Book Image

Learning Raspbian

By : William Harrington
Book Image

Learning Raspbian

By: William Harrington

Overview of this book

Table of Contents (15 chapters)
Learning Raspbian
About the Author
About the Reviewers


No matter how good the hardware of the Raspberry Pi is, without an operating system it is just a piece of silicon, fiberglass, and a few other materials. There are several different operating systems for the Raspberry Pi, including RISC OS, Pidora, Arch Linux, and Raspbian.

Currently, Raspbian is the most popular Linux-based operating system for the Raspberry Pi. Raspbian is an open source operating system based on Debian, which has been modified specifically for the Raspberry Pi (thus the name Raspbian). Raspbian includes customizations that are designed to make the Raspberry Pi easier to use and includes many different software packages out of the box.

Raspbian is designed to be easy to use and is the recommended operating system for beginners to start off with their Raspberry Pi.


The Debian operating system was created in August 1993 by Ian Murdock and is one of the original distributions of Linux.

As Raspbian is based on the Debian operating system, it shares almost all the features of Debian, including its large repository of software packages. There are over 35,000 free software packages available for your Raspberry Pi, and they are available for use right now!

An excellent resource for more information on Debian, and therefore Raspbian, is the Debian administrator's handbook. The handbook is available at

Open source software

The majority of the software that makes up Raspbian on the Raspberry Pi is open source. Open source software is a software whose source code is available for modification or enhancement by anyone.

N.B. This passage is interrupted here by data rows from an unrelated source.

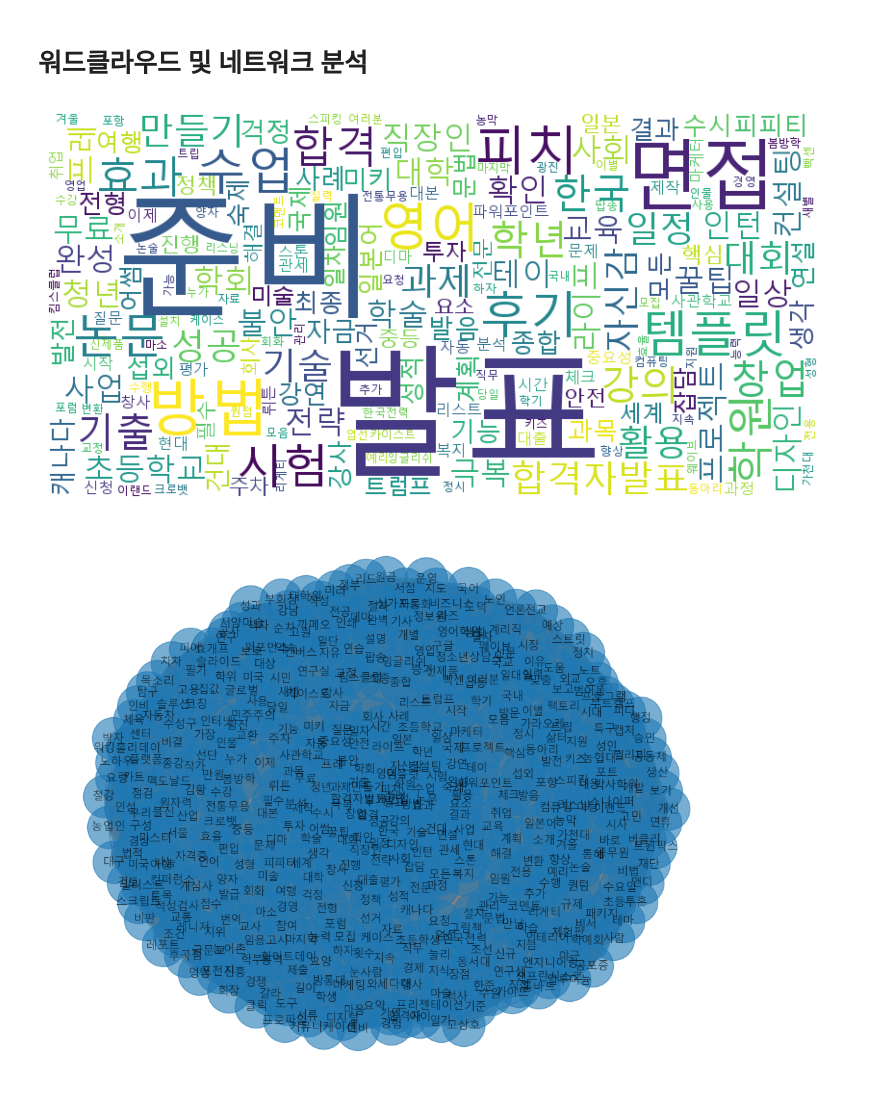
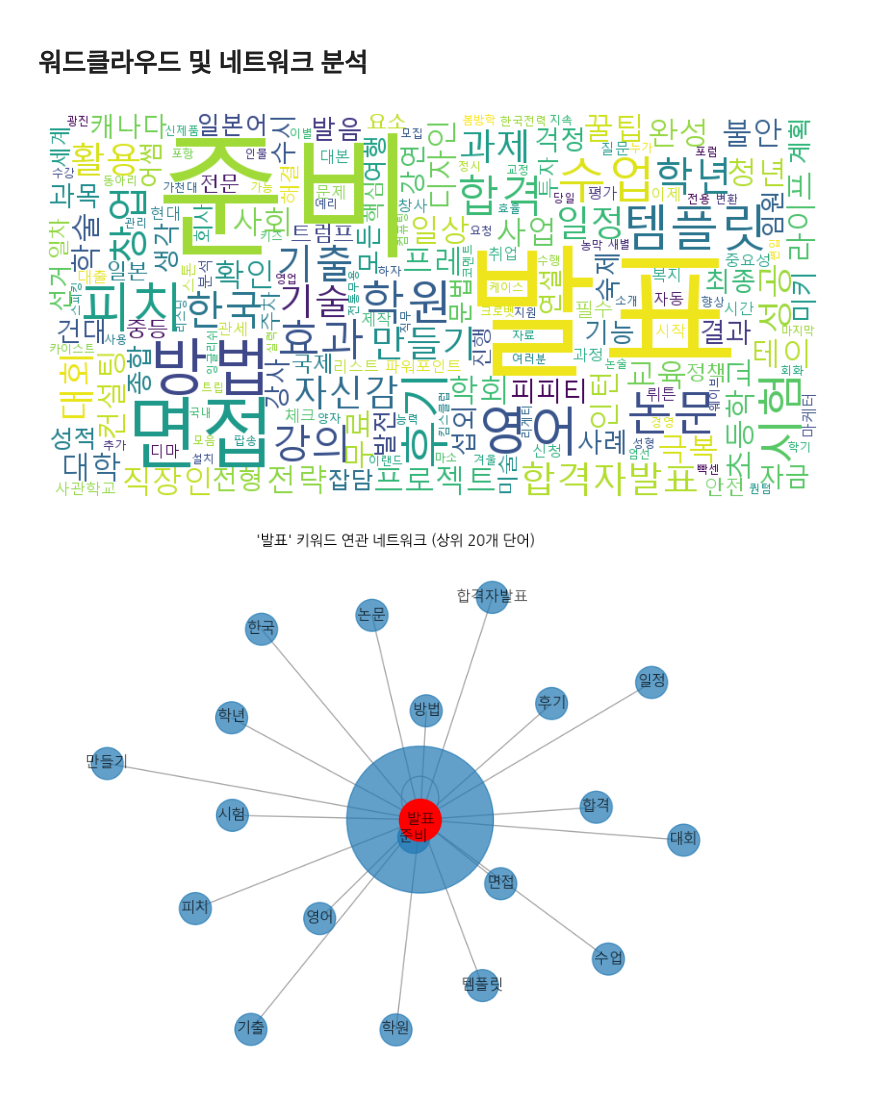
Before and after one commit to OnyX0000/Presentation-Agent, a Jupyter notebook: code/JK/news_crawling.ipynb, the cells around one changed output. Cells and saved outputs as stored; diff of their text form; code cells hidden in the pictures.

```diff
--- a/code/JK/news_crawling.ipynb
+++ b/code/JK/news_crawling.ipynb
@@ -148,6 +148,7 @@ import networkx as nx
 from collections import Counter
 from itertools import combinations
 from konlpy.tag import Okt
+import koreanize_matplotlib
 import re
 
 # 1. CSV 파일 로드 함수
@@ -185,10 +186,14 @@ def generate_keyword_network(words, target_word="발표", top_n=20):
     pair_freq = Counter(word_pairs)  # 단어 쌍 빈도 계산
 
     # "발표"와 연결된 단어들만 필터링
-    related_words = {word2: freq for (word1, word2), freq in pair_freq.items() if word1 == target_word}
-    related_words.update({word1: freq for (word1, word2), freq in pair_freq.items() if word2 == target_word})
+    related_words = {}
+    for (word1, word2), freq in pair_freq.items():
+        if word1 == target_word:
+            related_words[word2] = freq
+        elif word2 == target_word:
+            related_words[word1] = freq
 
-    # 연결 강도가 높은 순으로 정렬하여 상위 20개 단어 선택
+    # 연결 강도가 높은 순으로 정렬하여 상위 N개 선택
     top_related = dict(sorted(related_words.items(), key=lambda x: x[1], reverse=True)[:top_n])
 
     # 네트워크 그래프 생성
@@ -199,36 +204,36 @@ def generate_keyword_network(words, target_word="발표", top_n=20):
 
     # 노드 크기 설정 (연결 개수에 비례)
     node_sizes = [G.degree(node) * 700 for node in G.nodes()]
 
     # 네트워크 그래프 시각화
     plt.figure(figsize=(8, 6))
-    pos = nx.spring_layout(G, k=0.5)  # 그래프 레이아웃 설정
+    pos = nx.spring_layout(G, seed=42)  # 그래프 레이아웃 설정
     nx.draw(G, pos, with_labels=True, font_family="Malgun Gothic",
-            node_size=node_sizes, edge_color="gray", alpha=0.7, font_size=10)
+            node_size=node_sizes, edge_color="gray", alpha=0.7, font_size=12)
 
     # 강조 표시 (중앙 노드 "발표" 키워드)
     if target_word in G.nodes:
         nx.draw_networkx_nodes(G, pos, nodelist=[target_word],
                                node_color="red", node_size=1200)  # "발표" 강조
 
     plt.title(f"'{target_word}' 키워드 연관 네트워크 (상위 {top_n}개 단어)")
     plt.show()
 
 # 5. 실행 파이프라인
 def main(csv_file):
     """전체 데이터 분석 실행"""
     df = load_data(csv_file)  # CSV 파일 로드
     all_words = []
 
     for title in df["Title"]:  # 모든 제목에 대해 전처리
         all_words.extend(preprocess_text(str(title)))
 
     generate_wordcloud(all_words)  # 워드클라우드 실행
-    generate_network(all_words)  # 네트워크 분석 실행
+    generate_keyword_network(all_words)  # 네트워크 분석 실행
 
 # 실행 예시
-csv_file = "naver_blog_posts.csv"  # 크롤링된 CSV 파일 경로
+csv_file = "../../data/csv/naver_blog_posts.csv"  # 크롤링된 CSV 파일 경로
 main(csv_file)
 # %% [output]
-[figure, old version]
+[figure, new version]
-[figure, old version]
+[figure, new version]
```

The Linux kernel and most of the other software that makes up Raspbian is licensed under the GPLv2 License. This means that the software is made available to you at no cost, and that the source code that makes up the software is available for you to do what you want to. The GPLV2 license also removes any claim or warranty. The following extract from the GPLV2 license preamble gives you a good idea of the spirit of free software:

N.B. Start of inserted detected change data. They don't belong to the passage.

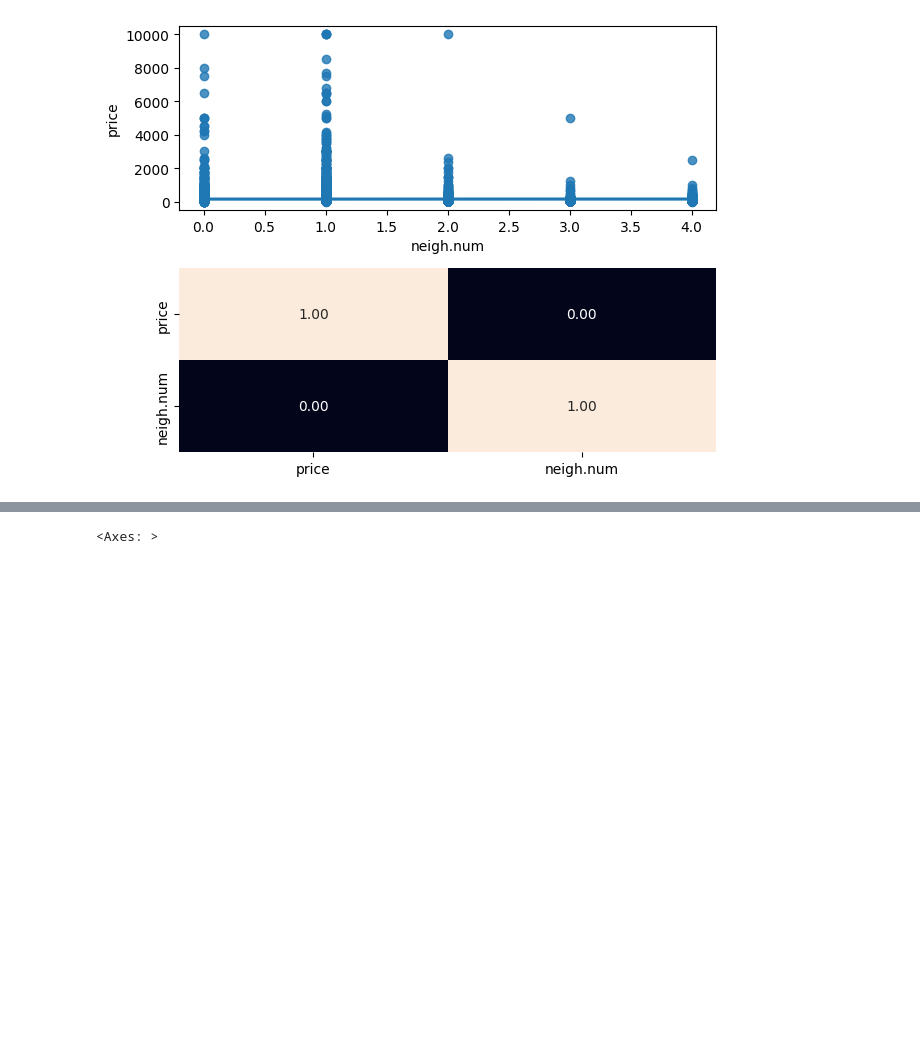
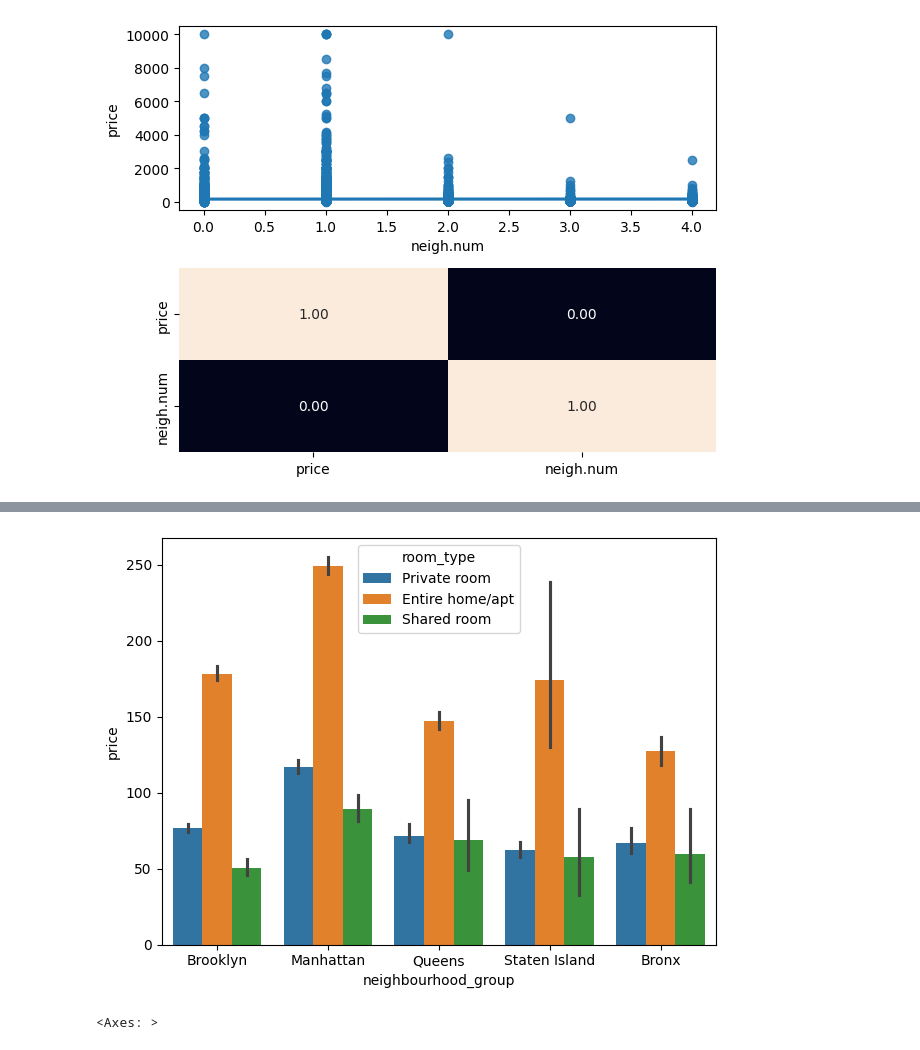
Before and after one commit to Yakondra/eda-repository-, a Jupyter notebook: src/explore.ipynb, the cells around one changed output, grey strips where cells are left out. Cells and saved outputs as stored; diff of their text form; code cells hidden in the pictures; blank space fills up the shorter version.

```diff
--- a/src/explore.ipynb
+++ b/src/explore.ipynb
@@ -105,3 +167,11 @@ plt.show()
+# %%
+sns.barplot( data = dt_nio, x = 'neighbourhood_group', y = 'price', hue = 'room_type')
+
+plt.tight_layout()
+
+plt.show()
+# %% [output]
+[figure, added]
 # %%
 t_cols = ['neighbourhood_group', 'room_type']
 
```
Also changed, not shown: parts of 22 cells of this notebook.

"The licenses for most software are designed to take away your freedom to share and change it. By contrast, the GNU General Public License is intended to guarantee your freedom to share and change free software--to make sure the software is free for all its users….

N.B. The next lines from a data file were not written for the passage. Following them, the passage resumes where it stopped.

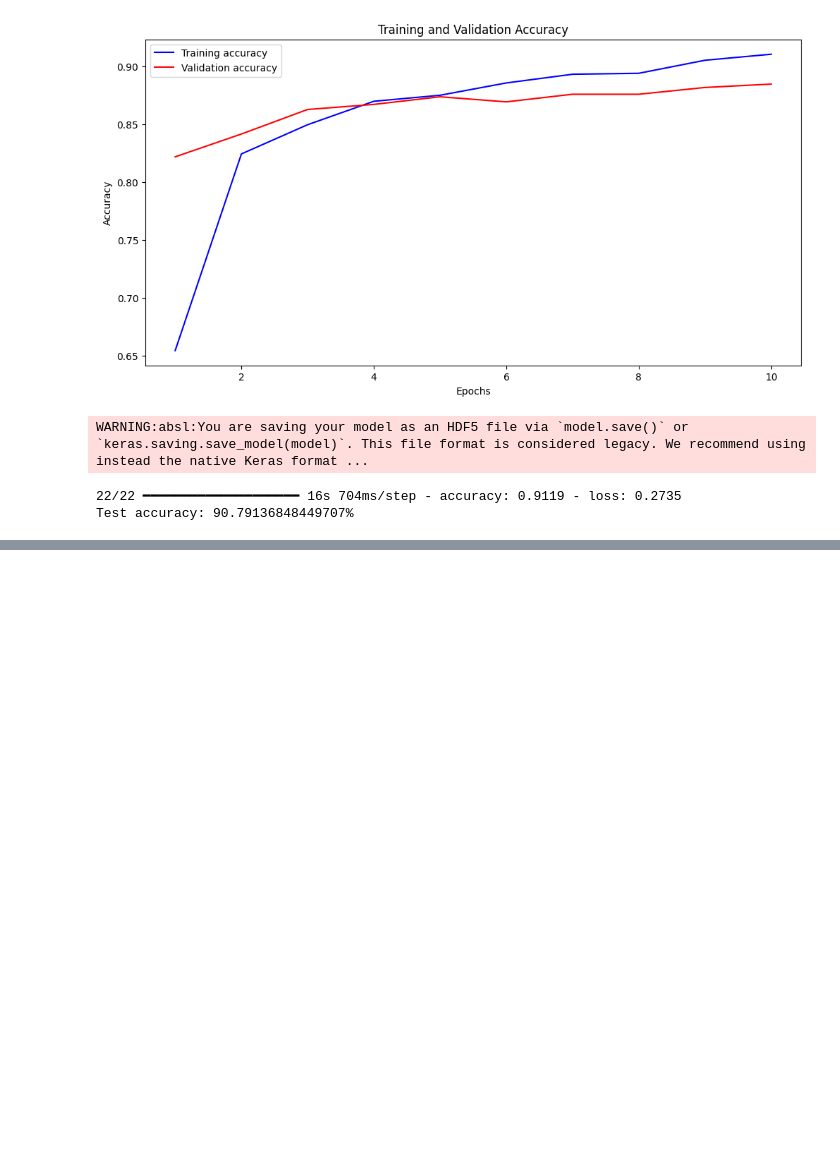
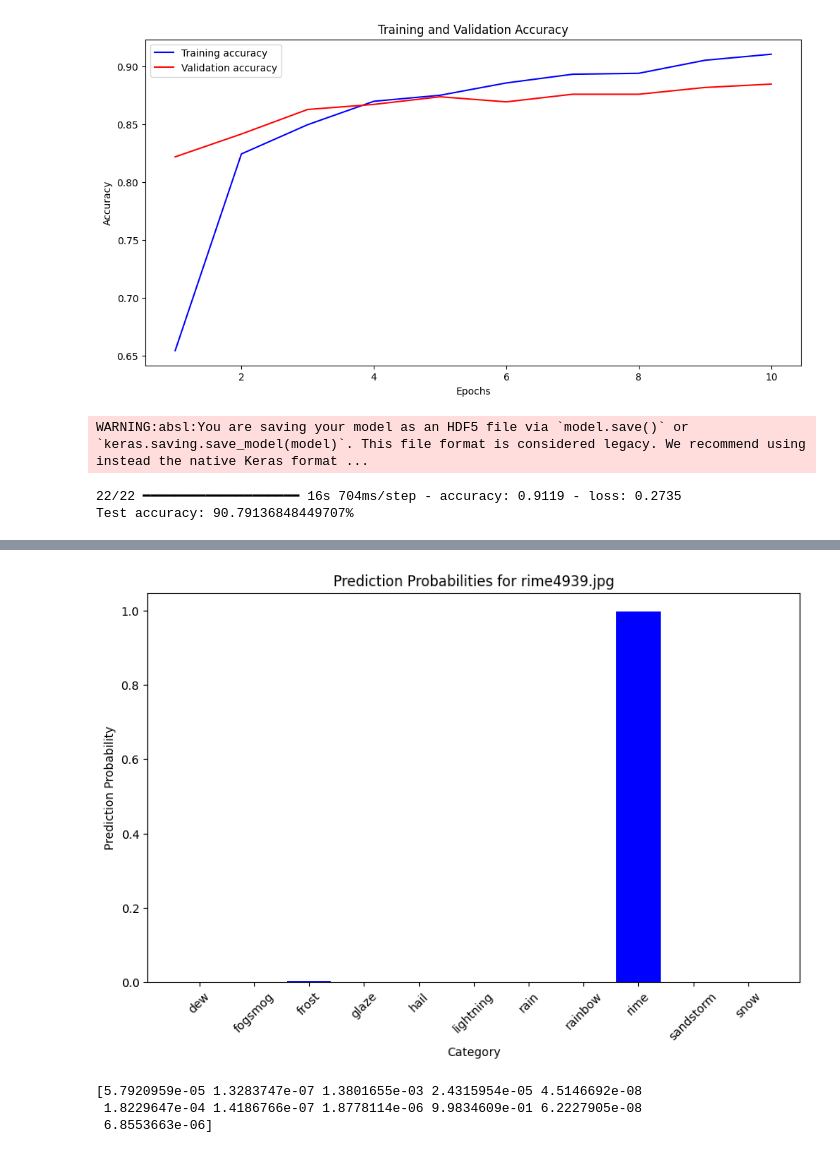
Before and after one commit to XingruiRicky/imageClassification, a Jupyter notebook: imageClassification.ipynb, the cells around one changed output, grey strips where cells are left out. Cells and saved outputs as stored; diff of their text form; code cells hidden in the pictures; blank space fills up the shorter version.

```diff
--- a/imageClassification.ipynb
+++ b/imageClassification.ipynb
@@ -120,0 +235,21 @@ Test accuracy: 90.79136848449707%
+# %%
+# 用于 "lightning1839.jpg" 的预测结果
+plt.figure(figsize=(10, 6))
+plt.bar(class_labels, rime_predictions, color='blue')
+plt.xlabel('Category')
+plt.ylabel('Prediction Probability')
+plt.title('Prediction Probabilities for rime4939.jpg')
+# 在每个柱子上添加概率值
+# for bar in bars:
+#     height = bar.get_height()  # 获取柱子的高度（概率值）
+#     plt.text(bar.get_x() + bar.get_width() / 2, height, f'{height:.2f}',
+#              ha='center', va='bottom')
+plt.xticks(rotation=45)
+plt.show()
+
+print(rime_predictions)
+# %% [output]
+[figure, added]
+[5.7920959e-05 1.3283747e-07 1.3801655e-03 2.4315954e-05 4.5146692e-08
+ 1.8229647e-04 1.4186766e-07 1.8778114e-06 9.9834609e-01 6.2227905e-08
+ 6.8553663e-06]
```
Also changed, not shown: parts of 9 cells of this notebook, 8 other files.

When we speak of free software, we are referring to freedom, not price. Our General Public Licenses are designed to make sure that you have the freedom to distribute copies of free software (and charge for this service if you wish), that you receive source code or can get it if you want it, that you can change the software or use pieces of it in new free programs; and that you know you can do these things."